YOUR TASK: Where the records hold the string "duration", show the whole line it sits on.

INFORMATION GIVEN:
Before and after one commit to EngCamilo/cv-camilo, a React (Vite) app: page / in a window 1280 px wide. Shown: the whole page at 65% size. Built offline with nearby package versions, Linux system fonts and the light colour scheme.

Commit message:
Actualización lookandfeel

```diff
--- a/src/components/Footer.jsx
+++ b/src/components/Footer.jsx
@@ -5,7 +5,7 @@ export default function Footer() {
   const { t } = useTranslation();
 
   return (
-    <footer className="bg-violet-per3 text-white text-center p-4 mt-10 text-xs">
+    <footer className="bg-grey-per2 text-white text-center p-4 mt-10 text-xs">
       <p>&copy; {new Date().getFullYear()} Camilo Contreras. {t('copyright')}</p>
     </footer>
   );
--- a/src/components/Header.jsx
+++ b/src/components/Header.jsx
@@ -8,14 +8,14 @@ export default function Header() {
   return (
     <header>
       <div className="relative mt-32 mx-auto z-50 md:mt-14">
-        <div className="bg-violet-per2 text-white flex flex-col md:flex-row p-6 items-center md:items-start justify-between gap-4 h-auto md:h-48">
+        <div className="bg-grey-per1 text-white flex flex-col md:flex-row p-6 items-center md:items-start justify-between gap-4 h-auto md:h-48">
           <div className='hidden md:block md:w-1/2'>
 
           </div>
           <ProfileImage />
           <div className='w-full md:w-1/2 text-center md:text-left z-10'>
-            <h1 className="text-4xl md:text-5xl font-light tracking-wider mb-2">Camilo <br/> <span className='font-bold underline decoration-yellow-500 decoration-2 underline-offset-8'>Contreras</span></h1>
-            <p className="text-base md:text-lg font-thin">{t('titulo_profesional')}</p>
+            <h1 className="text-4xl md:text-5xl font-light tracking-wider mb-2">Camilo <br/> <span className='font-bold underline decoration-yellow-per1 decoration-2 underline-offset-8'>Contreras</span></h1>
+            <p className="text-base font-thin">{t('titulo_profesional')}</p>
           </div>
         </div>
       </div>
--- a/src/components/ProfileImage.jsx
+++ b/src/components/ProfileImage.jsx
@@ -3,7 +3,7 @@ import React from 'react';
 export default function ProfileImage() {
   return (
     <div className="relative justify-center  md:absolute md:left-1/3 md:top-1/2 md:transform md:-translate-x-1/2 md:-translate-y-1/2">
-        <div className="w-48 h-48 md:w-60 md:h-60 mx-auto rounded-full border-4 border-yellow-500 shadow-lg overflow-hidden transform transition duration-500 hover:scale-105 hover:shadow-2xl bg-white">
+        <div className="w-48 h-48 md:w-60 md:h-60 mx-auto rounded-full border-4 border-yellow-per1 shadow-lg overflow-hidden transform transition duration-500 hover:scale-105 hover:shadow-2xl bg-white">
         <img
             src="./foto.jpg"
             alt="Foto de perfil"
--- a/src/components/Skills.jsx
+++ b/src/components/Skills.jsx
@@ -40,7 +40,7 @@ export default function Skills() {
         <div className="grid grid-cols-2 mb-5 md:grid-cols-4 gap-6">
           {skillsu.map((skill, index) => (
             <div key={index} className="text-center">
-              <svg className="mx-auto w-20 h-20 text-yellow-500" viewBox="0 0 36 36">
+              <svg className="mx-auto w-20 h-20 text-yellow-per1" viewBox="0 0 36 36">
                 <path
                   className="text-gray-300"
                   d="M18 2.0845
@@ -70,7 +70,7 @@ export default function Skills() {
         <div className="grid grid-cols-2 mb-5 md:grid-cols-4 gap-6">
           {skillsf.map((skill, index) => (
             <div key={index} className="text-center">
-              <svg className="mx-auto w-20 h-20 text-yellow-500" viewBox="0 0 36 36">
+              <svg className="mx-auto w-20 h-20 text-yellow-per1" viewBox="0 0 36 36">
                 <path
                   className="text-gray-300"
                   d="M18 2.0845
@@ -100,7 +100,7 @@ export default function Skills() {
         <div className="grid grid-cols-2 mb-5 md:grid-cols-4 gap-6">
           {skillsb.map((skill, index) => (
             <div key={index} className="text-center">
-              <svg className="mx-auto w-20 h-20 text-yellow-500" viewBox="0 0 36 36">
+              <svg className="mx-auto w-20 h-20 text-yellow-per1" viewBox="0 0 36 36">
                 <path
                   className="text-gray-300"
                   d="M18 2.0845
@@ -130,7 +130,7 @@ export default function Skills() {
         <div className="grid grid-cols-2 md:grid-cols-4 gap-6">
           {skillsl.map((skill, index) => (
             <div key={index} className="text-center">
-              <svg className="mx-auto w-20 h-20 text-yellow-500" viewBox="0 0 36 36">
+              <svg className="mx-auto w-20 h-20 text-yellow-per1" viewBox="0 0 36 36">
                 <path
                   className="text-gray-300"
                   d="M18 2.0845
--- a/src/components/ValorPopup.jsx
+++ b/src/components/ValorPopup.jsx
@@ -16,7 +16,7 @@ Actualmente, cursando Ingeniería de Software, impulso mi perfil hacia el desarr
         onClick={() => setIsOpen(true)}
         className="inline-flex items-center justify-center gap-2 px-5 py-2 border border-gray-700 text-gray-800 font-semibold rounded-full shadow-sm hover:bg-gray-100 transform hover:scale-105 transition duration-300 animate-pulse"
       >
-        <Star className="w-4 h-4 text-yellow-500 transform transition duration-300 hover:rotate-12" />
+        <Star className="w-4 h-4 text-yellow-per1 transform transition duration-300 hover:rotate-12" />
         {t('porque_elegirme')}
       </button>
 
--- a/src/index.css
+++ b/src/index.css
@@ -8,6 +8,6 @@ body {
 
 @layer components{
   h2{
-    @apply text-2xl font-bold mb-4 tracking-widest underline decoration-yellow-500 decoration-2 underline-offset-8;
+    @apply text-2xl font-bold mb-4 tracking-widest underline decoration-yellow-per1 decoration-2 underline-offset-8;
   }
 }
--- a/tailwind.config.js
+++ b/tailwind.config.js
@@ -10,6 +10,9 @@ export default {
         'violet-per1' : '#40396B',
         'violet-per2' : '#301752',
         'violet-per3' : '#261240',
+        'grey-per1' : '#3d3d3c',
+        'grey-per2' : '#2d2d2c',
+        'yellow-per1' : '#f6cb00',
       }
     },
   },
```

EXPECTED ANSWER:
-        <div className="w-48 h-48 md:w-60 md:h-60 mx-auto rounded-full border-4 border-yellow-500 shadow-lg overflow-hidden transform transition duration-500 hover:scale-105 hover:shadow-2xl bg-white">
+        <div className="w-48 h-48 md:w-60 md:h-60 mx-auto rounded-full border-4 border-yellow-per1 shadow-lg overflow-hidden transform transition duration-500 hover:scale-105 hover:shadow-2xl bg-white">
         className="inline-flex items-center justify-center gap-2 px-5 py-2 border border-gray-700 text-gray-800 font-semibold rounded-full shadow-sm hover:bg-gray-100 transform hover:scale-105 transition duration-300 animate-pulse"
-        <Star className="w-4 h-4 text-yellow-500 transform transition duration-300 hover:rotate-12" />
+        <Star className="w-4 h-4 text-yellow-per1 transform transition duration-300 hover:rotate-12" />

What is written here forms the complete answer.